Hatoum has selected three earlier works from the Magasin III collection (Quarters, 1996; Vicious Circle, 1999; Nature morte aux grenades, 20062007) to form the basis of the exhibition. In the first part of the exhibition, the extensive archival work Performance Documents, 19801987/2013, is also featured. This introduces Hatoums early performative practice and demonstrates how it relates to her later sculpture and installation. Hatoum has also created a new work for the exhibition entitled Electrified (variable IV), 2022an installation which draws on the experiments with kitchen utensils and electricity that she made in her early student years in the late 1970s. The new work also reconnects with the theme and materials of her earlier work Undercurrent (2004), which Hatoum created specifically for her solo exhibition at Magasin III in 2004.
In parallel with Mona Hatoum Revisit at Magasin III, Accelerator is presenting three works by the artist at Stockholm University in the exhibition So Much I Want to Say, in which Undercurrent (2004) takes center stage. The exhibition is curated by Richard Julin, Accelerators Artistic Director. Presenting Mona Hatoums oeuvre at two different locations in Stockholm is a way to offer more perspectives and greater immersion for the visitors. The different contexts and focal points of Magasin III and Accelerator also provide different ways to approach Mona Hatoums multifaceted body of work, which often touches on political and social themes.

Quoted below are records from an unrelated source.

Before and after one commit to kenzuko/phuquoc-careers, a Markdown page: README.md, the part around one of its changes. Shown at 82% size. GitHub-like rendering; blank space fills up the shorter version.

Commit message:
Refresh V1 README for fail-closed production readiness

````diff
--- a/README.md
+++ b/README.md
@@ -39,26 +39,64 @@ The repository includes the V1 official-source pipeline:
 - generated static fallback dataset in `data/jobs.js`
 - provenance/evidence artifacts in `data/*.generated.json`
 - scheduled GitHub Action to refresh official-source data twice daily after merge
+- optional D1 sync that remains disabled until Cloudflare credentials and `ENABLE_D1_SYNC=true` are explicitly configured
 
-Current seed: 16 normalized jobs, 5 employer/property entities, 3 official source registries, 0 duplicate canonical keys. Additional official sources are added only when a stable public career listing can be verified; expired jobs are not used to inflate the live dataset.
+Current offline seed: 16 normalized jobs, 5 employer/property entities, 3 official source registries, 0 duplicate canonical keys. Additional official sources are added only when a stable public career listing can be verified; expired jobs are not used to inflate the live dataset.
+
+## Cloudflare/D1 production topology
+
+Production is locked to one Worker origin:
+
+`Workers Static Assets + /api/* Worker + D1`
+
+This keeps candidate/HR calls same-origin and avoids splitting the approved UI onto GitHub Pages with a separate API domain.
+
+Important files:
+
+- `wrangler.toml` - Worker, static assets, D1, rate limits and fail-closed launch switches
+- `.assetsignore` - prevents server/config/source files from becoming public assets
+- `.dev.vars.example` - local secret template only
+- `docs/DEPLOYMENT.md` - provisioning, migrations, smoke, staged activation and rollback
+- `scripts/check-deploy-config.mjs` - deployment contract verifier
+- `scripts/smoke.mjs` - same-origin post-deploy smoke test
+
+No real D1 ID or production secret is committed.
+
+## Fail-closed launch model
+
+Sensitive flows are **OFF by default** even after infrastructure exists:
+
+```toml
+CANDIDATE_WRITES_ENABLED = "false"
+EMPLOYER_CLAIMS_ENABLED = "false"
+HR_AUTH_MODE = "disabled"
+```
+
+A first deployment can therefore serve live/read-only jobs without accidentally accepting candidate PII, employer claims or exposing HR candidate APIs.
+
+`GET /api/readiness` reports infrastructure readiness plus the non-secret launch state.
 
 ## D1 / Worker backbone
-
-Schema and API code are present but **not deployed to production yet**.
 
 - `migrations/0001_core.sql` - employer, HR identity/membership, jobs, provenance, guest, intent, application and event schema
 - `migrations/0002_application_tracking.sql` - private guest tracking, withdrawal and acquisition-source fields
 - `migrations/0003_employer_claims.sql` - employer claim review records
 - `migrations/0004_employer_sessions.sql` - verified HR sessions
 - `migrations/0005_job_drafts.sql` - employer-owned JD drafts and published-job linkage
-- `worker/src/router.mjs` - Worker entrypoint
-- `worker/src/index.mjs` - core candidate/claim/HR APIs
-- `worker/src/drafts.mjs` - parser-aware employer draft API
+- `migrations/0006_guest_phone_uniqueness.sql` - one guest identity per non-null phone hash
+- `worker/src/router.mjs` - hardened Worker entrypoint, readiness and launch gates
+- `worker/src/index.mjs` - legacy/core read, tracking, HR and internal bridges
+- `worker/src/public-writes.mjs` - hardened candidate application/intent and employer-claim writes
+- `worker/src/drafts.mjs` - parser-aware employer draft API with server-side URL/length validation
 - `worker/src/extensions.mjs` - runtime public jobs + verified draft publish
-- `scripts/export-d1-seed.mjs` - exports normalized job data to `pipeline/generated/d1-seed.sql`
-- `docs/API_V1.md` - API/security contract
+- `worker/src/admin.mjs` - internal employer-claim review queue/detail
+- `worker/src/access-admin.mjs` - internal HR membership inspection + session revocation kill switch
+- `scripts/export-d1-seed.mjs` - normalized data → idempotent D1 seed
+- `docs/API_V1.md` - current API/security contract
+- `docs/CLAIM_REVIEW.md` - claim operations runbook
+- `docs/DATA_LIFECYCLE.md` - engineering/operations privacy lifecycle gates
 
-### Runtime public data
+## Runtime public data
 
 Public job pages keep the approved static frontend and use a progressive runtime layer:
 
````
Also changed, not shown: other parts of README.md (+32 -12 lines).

Mona Hatoum was born in 1952 to a Palestinian family in Beirut, Lebanon. While she was on a short visit to London in 1975, the Lebanese civil war broke out and prevented her from returning home. She has lived in London ever since.
Hatoum has participated in numerous prestigious international group exhibitions including the Venice Biennale (1995 and 2005), Documenta, Kassel (2002 and 2017), Biennale of Sydney (2006), Istanbul Biennial (1995 and 2011) and Moscow Biennale of Contemporary Art (2013).
Recent solo exhibitions include a major survey organised by Centre Pompidou, Paris (2015) that toured to Tate Modern, London and KIASMA, Helsinki (2016), and a US tour initiated by the Menil Collection, Houston (2017) that travelled to the Pulitzer Arts Foundation, St Louis (2018).
She has a long list of international distinctions which include being awarded the Rolf Schock Prize given by the Royal Swedish Academy of Arts (2008), the Joan Miró Prize (2011), the 10th Hiroshima Art Prize (2017) and the Praemium Imperiale (2019). More recently she received the Julio González Prize 2020 from IVAM Institut Valencià dArt Modern, Valencia, Spain, where she had a large solo exhibition in 2021.